Cuba is perhaps the best example of the difficulties in shedding the controversial designation. Only Syria has been on the list longer than Cuba’s 32 years, and many experts say Cuba’s designation is no longer warranted.
Even the State Department, in its 2012 Country Report on Terrorism, stated: “There was no indication that the Cuban government provided weapons or paramilitary training to terrorist groups.”
“Increasingly, it’s an unsustainable designation,” Tomas Bilbao, executive director of the Cuba Study Group in Washington, DC, recently told Al Jazeera. “It becomes increasingly difficult to justify the inclusion of Cuba. What happens in the political debate is that defenders of the status quo are savvy enough that they can equate bad country/bad actor/bad government with state sponsors of terrorism.”
‘No longer really useful’
Aside from the issue of Cuba’s inclusion, critics say the list itself is unsustainable – that in the lightning-fast environment of modern terrorism, the State Sponsors of Terrorism list is almost arbitrary.
“The State Sponsors of Terrorism list was a tool intended to drive a certain set of behaviours that is no longer really useful,” said Gewirtz. “It is not keeping up with the pace of the threat realities we’re looking at.”
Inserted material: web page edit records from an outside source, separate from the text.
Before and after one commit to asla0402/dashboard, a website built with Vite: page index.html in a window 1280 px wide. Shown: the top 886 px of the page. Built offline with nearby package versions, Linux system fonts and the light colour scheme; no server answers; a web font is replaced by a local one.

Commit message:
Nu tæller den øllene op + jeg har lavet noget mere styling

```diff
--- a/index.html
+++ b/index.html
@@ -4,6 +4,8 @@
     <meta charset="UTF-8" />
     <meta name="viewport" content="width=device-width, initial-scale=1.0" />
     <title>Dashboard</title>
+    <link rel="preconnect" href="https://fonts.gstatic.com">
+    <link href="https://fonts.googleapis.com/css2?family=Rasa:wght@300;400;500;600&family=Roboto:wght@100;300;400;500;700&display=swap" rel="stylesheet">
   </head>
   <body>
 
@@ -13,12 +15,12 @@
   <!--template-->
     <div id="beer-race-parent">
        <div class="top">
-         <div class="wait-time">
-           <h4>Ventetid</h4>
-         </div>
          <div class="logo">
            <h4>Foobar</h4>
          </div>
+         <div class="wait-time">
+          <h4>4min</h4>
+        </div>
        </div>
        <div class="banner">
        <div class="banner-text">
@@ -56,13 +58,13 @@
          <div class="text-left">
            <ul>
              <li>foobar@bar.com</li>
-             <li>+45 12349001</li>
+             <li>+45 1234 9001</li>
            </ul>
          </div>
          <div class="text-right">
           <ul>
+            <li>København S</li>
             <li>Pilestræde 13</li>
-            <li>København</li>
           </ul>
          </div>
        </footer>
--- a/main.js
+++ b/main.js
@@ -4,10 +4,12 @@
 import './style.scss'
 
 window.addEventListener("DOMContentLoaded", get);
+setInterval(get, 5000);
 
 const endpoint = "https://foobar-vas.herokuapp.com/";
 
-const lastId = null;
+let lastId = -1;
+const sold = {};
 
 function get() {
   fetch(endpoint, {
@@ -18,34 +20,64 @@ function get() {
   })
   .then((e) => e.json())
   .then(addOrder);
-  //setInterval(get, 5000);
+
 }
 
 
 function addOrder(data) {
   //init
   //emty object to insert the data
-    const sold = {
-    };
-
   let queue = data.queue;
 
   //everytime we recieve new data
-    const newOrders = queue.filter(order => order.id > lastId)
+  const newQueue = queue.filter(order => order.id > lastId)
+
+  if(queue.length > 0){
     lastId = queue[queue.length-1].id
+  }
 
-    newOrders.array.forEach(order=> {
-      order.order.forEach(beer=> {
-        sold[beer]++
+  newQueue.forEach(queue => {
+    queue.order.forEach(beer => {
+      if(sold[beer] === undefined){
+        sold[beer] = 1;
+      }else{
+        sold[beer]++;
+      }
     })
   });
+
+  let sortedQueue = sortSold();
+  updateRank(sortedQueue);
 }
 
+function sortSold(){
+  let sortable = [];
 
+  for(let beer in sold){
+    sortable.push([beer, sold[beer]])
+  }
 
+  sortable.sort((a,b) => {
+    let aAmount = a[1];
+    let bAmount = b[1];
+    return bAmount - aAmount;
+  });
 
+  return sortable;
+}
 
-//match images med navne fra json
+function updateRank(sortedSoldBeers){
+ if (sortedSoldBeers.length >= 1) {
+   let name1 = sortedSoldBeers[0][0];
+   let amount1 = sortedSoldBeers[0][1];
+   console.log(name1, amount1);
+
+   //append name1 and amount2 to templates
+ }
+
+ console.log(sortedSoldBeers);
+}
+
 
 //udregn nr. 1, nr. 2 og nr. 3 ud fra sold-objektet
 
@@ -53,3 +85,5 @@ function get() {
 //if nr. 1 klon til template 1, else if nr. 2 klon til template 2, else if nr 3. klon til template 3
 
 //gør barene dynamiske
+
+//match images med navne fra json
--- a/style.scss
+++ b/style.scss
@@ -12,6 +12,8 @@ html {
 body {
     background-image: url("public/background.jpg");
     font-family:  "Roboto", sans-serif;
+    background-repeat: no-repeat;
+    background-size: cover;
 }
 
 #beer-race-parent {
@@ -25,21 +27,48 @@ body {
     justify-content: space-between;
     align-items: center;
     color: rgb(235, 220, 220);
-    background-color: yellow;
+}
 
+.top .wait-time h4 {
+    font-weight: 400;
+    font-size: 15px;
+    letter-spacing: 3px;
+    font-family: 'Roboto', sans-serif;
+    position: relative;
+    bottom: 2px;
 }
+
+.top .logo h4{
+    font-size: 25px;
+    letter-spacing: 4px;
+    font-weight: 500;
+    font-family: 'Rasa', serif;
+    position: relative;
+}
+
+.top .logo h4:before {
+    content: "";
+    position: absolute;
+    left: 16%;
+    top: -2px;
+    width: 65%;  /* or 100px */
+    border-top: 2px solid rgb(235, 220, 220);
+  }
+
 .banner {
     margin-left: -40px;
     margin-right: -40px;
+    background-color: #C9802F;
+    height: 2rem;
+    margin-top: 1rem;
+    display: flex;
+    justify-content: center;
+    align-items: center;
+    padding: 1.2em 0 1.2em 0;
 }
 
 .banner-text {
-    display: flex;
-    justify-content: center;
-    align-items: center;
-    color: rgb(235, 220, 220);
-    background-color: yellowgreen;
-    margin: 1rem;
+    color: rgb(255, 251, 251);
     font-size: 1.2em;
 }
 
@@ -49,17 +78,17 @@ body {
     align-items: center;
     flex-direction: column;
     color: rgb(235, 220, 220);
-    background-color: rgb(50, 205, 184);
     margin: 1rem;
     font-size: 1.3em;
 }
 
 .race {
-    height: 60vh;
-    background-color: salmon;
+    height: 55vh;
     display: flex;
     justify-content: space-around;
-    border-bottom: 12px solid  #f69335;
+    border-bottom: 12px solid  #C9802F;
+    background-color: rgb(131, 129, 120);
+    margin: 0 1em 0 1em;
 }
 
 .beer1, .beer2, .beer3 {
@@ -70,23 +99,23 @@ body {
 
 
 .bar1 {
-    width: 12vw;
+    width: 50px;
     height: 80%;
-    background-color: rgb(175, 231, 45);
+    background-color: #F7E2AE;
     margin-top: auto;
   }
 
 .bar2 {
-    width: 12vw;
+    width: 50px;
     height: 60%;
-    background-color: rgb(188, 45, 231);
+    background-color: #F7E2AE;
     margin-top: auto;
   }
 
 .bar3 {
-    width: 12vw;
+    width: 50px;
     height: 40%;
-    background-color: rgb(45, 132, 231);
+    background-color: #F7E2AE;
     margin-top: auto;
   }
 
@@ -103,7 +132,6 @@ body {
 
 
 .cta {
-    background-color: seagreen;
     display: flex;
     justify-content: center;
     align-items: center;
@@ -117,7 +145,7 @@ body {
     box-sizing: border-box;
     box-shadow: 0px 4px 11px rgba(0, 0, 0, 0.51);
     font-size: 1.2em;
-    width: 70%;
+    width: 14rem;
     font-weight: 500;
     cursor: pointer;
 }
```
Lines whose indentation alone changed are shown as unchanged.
Other tools may be more useful in today’s climate, including the Specially Designated Nationals list issued by the Treasury’s Office of Foreign Assets Control. This list takes a more nuanced approach, issuing sanctions directly on the individuals or groups owned, controlled by, or acting on behalf of countries engaging in terrorist activities. It also can issue sanctions on people or groups that aren’t country-specific. Placement on the list blocks all assets held in US entities, even when operating abroad.
“I think we’ll eventually move to a place where countries aren’t designated, but specific actors are designated,” said Bilbao. “I think that’s farther down the line. But I do think one could be optimistic that in the next few years, Cuba could be removed. It’s the one that’s been on the longest, and when you look at countries that have been removed – Libya, North Korea, Iraq – you have to scratch your head and wonder exactly how that happens that Cuba is still on the list. The only justifications that remain are very weak.”
Nevertheless, removing a country from the list would likely have political consequences. Both Oppenheimer and Gewirtz said a US politician who suggests downgrading a country or abolishing the list altogether in favour of newer tools could face charges by their opponent of being soft on terrorism.
“From my point of view, the list is going to sit around until nobody notices it anymore,” said Gewirtz. “It’s much easier to let the thing sit there, with all these countries that everyone agrees we don’t like, than it is to get rid of a ‘terrorist tool.'”
While the list is still in play, however, it can serve as a valuable negotiating tool. In the case of Iran, Oppenheimer said, “Evidentially, their listing will be a bargaining chip, where we take them off as part of process of alleviating sanctions against Iran in exchange for what we’re asking for in the nuclear agenda.”
The State Sponsors of Terrorism list is but one tool in an arsenal. It might eventually be entirely replaced with a more focused tool like the Specially Designated Nationals list, or another designation yet to be determined in a dynamically changing environment. However, there will always be a need to identify and track terrorist activity and the people and countries who wage it.
“Just because we have some bureaucratic things that don’t provide any value, or have any effect, doesn’t mean terrorism isn’t something that we have to pay attention to,” said Gewirtz. “Just because we manage the fight wrong, doesn’t mean we’re not fighting.”